As for the second, since the government already owns the buildings, and since they are already making money off the other Syria Park projects already in effect, I don’t see how that’s a valid argument. For the sake of not dismissing it completely, though, here is my solution: Bring in the private sector. The government can license these private companies for the projects, therefore maintaining control, and it could be a new avenue for investment for private businessmen, one that would serve an already established need.

Well that is it for the first installment of the Suggestion Box of Doomed Ideas. Let us know what you think of this one, and perhaps email your other doomed suggestions to the blog, and we’ll write up another installment.

World Economic Forum names Syrian entrepreneur as Young Global Leader

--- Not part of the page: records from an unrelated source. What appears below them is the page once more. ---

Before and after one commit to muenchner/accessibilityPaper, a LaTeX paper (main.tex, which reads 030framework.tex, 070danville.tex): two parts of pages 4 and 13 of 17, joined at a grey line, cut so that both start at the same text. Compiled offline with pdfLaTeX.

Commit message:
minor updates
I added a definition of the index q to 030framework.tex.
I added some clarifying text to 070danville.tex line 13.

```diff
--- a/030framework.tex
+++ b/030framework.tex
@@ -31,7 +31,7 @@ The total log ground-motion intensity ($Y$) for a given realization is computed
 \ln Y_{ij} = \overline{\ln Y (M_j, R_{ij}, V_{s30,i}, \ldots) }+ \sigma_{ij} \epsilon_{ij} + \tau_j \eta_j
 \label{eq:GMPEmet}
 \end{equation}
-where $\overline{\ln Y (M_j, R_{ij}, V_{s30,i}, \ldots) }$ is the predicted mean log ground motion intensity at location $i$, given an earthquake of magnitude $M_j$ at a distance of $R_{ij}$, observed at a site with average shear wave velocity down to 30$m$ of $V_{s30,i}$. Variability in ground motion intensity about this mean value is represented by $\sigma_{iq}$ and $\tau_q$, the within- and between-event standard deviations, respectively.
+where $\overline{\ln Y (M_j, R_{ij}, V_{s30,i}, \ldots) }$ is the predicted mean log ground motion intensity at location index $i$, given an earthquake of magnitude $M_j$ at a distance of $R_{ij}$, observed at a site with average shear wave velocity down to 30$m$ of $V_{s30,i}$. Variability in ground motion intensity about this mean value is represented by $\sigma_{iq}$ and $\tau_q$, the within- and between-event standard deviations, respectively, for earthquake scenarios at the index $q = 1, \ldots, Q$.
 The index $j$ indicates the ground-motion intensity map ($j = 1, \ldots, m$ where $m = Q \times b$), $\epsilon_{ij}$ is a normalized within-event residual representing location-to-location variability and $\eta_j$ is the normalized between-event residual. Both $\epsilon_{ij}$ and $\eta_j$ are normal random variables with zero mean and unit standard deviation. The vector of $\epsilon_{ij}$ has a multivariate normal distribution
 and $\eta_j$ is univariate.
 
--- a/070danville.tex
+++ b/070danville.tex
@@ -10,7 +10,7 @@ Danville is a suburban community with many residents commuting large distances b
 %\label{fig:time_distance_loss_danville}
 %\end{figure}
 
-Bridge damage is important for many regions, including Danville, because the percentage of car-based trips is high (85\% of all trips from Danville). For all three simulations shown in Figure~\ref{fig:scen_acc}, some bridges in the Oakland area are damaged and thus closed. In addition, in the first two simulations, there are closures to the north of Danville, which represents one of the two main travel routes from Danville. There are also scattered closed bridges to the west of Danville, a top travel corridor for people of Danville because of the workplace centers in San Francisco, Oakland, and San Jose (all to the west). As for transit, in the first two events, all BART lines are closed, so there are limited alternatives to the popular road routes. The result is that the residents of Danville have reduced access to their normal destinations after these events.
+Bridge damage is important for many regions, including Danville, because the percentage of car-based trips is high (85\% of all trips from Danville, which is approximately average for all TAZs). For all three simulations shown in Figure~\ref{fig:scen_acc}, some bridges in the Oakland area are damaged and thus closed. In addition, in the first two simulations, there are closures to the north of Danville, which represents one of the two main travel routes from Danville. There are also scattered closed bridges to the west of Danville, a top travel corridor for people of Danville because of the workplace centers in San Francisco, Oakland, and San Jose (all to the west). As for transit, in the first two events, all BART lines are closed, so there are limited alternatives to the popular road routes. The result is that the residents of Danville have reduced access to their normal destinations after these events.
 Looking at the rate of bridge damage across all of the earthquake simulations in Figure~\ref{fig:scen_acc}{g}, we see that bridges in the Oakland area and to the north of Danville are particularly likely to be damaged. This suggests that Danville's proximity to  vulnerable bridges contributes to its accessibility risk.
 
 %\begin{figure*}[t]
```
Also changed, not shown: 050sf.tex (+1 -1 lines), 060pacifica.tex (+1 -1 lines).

Abdulsalam Haykal, Syria, WEF  The Davos-based World Economic Forum (WEF) named a Syrian entrepreneur to be among 200 most distinguished young leaders in 2009. Abdulsalam Haykal, founder and CEO of Transtek Information Systems and Haykal Media, was selected as a Young Global Leader by WEF’s selection committee, composed of top media leaders and chaired by Her Majesty Queen Rania Al Abullah of Jordan.
Klaus Schwab, founder and executive chairman of the World Economic Forum said that Haykal’s nomination was “in recognition of [his] record of professional accomplishments, [his] commitment to society and [his] potential to contribute to shaping the future of the world through [his] inspiring leadership.” Schwab added that “the World Economic Forum is a true multi-stakeholder community of global decision-makers. Among the Forum communities, the Young Global Leaders represent the voice for the future and a catalyst for initiatives in the global public interest. As we currently face one of the most challenging times economically and socially, the Young Global Leaders are even more important in developing, designing and leading a world committed to positive change.”
Haykal, who is Forward Magazine’s publisher, said in a statement, “I’m very happy to have this honor bestowed on me by the World Economic Forum. It does not give recognition to me only, but to all the young men and women of Syria, who have taken upon themselves the commitment to lead their societies through serious and creative initiatives. Those are the ones who are leading the positive change, building on the country’s legacy as a principal contributor to the human civilization for thousands of years. They are courageous individuals that take charge in at this time of reform and transformation, and stand up for Syria’s historic role as a maker of peace and prosperity for the region and the world.”
WORLD ECONOMIC FORUM SyriaNamed among 10 leaders from the Arab world, Haykal is considered to be one of Syria’s leading media and technology entrepreneurs. As president of the Syrian Young Entrepreneurs Association (SYEA), Haykal has been active in advancing new concepts in the business and society in Syria, including corporate social responsibility. Haykal advocates education as the most effective development vehicle in the Middle East; He is a trustee of the American University of Beirut, and of Kalamoon University in Syria, and founding board member of Tumouhi Scholarship Fund, an NGO. The list includes the CEOs of YouTube, Facebook, and Skype Technologies, in addition to Ferrari’s racecar driver Michael Schumacher, and 200 other leaders from government, NGOs, business, and academia in 71 countries.
“I don’t consider this honor as a tribute to my past work; it stands as a constant reminder of my commitment to my country’s young population, and to an economy based on free initiative, entrepreneurship, and fair reward to knowledge, creativity, and hard work,” Haykal said.